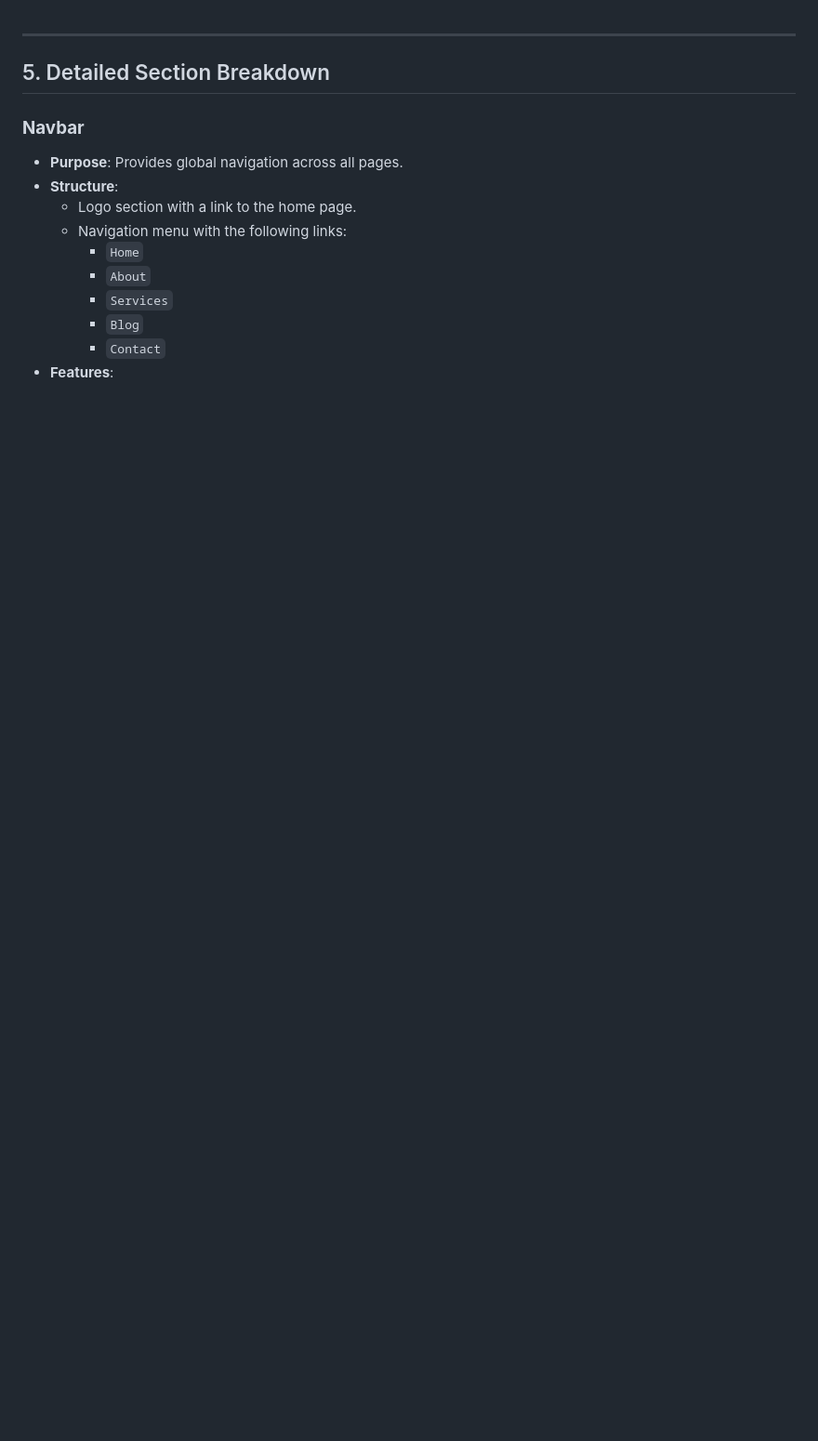
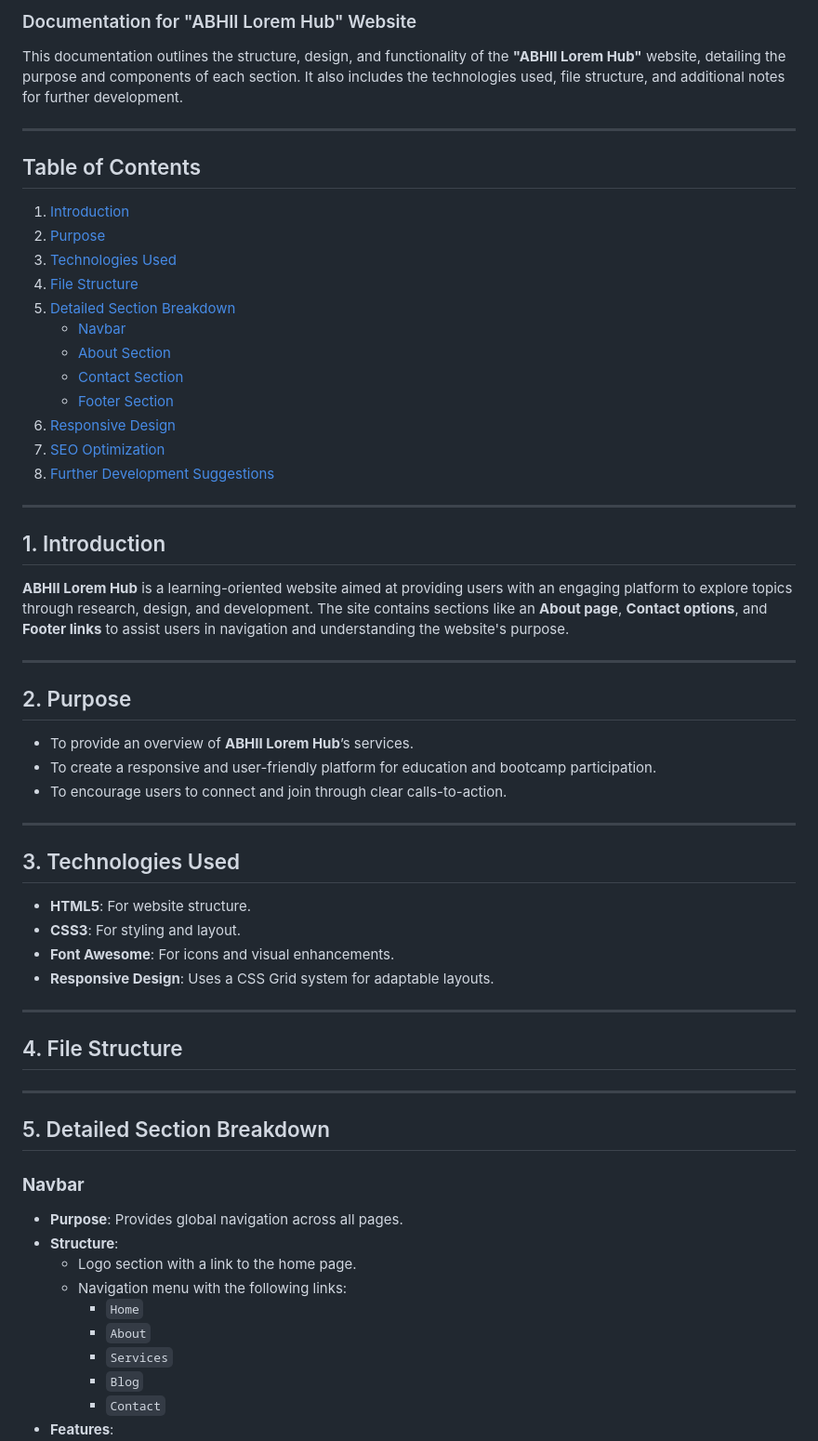
Before and after one commit to abhii718/Project-Ecommerce, a Markdown page: README.md, the part around the change printed below. Shown: that part at 93% size. GitHub-like rendering; blank space fills up the shorter version.

```diff
--- a/README.md
+++ b/README.md
@@ -1,3 +1,47 @@
+### Documentation for "ABHII Lorem Hub" Website
+
+This documentation outlines the structure, design, and functionality of the **"ABHII Lorem Hub"** website, detailing the purpose and components of each section. It also includes the technologies used, file structure, and additional notes for further development.
+
+---
+
+## Table of Contents
+1. [Introduction](#1-introduction)
+2. [Purpose](#2-purpose)
+3. [Technologies Used](#3-technologies-used)
+4. [File Structure](#4-file-structure)
+5. [Detailed Section Breakdown](#5-detailed-section-breakdown)
+   - [Navbar](#navbar)
+   - [About Section](#about-section)
+   - [Contact Section](#contact-section)
+   - [Footer Section](#footer-section)
+6. [Responsive Design](#6-responsive-design)
+7. [SEO Optimization](#7-seo-optimization)
+8. [Further Development Suggestions](#8-further-development-suggestions)
+
+---
+
+## 1. Introduction
+**ABHII Lorem Hub** is a learning-oriented website aimed at providing users with an engaging platform to explore topics through research, design, and development. The site contains sections like an **About page**, **Contact options**, and **Footer links** to assist users in navigation and understanding the website's purpose.
+
+---
+
+## 2. Purpose
+- To provide an overview of **ABHII Lorem Hub**’s services.
+- To create a responsive and user-friendly platform for education and bootcamp participation.
+- To encourage users to connect and join through clear calls-to-action.
+
+---
+
+## 3. Technologies Used
+- **HTML5**: For website structure.
+- **CSS3**: For styling and layout.
+- **Font Awesome**: For icons and visual enhancements.
+- **Responsive Design**: Uses a CSS Grid system for adaptable layouts.
+
+---
+
+## 4. File Structure
+
 
 ---
 
```
Also changed, not shown: other parts of README.md (+134 -0 lines).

### [THE PROBLEM]
What you hand back should match the entries above exactly, except that no picture appears.

### [OUTPUT OF THE EXERCISE]
Before and after one commit to abhii718/Project-Ecommerce, a Markdown page: README.md, the part around the change printed below. Shown: that part at 93% size. GitHub-like rendering; blank space fills up the shorter version.

```diff
--- a/README.md
+++ b/README.md
@@ -1,3 +1,47 @@
+### Documentation for "ABHII Lorem Hub" Website
+
+This documentation outlines the structure, design, and functionality of the **"ABHII Lorem Hub"** website, detailing the purpose and components of each section. It also includes the technologies used, file structure, and additional notes for further development.
+
+---
+
+## Table of Contents
+1. [Introduction](#1-introduction)
+2. [Purpose](#2-purpose)
+3. [Technologies Used](#3-technologies-used)
+4. [File Structure](#4-file-structure)
+5. [Detailed Section Breakdown](#5-detailed-section-breakdown)
+   - [Navbar](#navbar)
+   - [About Section](#about-section)
+   - [Contact Section](#contact-section)
+   - [Footer Section](#footer-section)
+6. [Responsive Design](#6-responsive-design)
+7. [SEO Optimization](#7-seo-optimization)
+8. [Further Development Suggestions](#8-further-development-suggestions)
+
+---
+
+## 1. Introduction
+**ABHII Lorem Hub** is a learning-oriented website aimed at providing users with an engaging platform to explore topics through research, design, and development. The site contains sections like an **About page**, **Contact options**, and **Footer links** to assist users in navigation and understanding the website's purpose.
+
+---
+
+## 2. Purpose
+- To provide an overview of **ABHII Lorem Hub**’s services.
+- To create a responsive and user-friendly platform for education and bootcamp participation.
+- To encourage users to connect and join through clear calls-to-action.
+
+---
+
+## 3. Technologies Used
+- **HTML5**: For website structure.
+- **CSS3**: For styling and layout.
+- **Font Awesome**: For icons and visual enhancements.
+- **Responsive Design**: Uses a CSS Grid system for adaptable layouts.
+
+---
+
+## 4. File Structure
+
 
 ---
 
```
Also changed, not shown: other parts of README.md (+134 -0 lines).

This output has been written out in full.